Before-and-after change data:
+ + + + + + +
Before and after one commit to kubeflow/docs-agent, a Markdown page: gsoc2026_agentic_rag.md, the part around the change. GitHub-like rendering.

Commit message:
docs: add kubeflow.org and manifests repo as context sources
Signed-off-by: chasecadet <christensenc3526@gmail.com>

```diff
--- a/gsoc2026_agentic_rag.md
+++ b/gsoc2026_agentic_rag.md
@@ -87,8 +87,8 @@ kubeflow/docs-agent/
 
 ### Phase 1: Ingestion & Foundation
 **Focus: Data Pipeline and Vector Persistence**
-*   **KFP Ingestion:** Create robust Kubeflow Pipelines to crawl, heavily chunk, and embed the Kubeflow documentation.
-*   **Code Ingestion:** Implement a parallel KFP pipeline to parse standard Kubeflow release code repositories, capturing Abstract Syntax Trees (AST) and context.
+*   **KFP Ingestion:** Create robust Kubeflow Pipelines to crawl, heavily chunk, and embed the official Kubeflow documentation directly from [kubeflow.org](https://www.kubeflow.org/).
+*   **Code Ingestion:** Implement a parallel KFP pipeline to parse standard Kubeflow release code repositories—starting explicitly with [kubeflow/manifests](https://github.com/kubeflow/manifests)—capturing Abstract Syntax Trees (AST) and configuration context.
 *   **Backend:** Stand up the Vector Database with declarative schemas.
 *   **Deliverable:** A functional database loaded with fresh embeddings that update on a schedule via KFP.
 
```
+ + + + + + +
- [Your assignment] If a line in the data above includes the string "https", copy it.

- [Problem solution]
+*   **KFP Ingestion:** Create robust Kubeflow Pipelines to crawl, heavily chunk, and embed the official Kubeflow documentation directly from [kubeflow.org](https://www.kubeflow.org/).
+*   **Code Ingestion:** Implement a parallel KFP pipeline to parse standard Kubeflow release code repositories—starting explicitly with [kubeflow/manifests](https://github.com/kubeflow/manifests)—capturing Abstract Syntax Trees (AST) and configuration context.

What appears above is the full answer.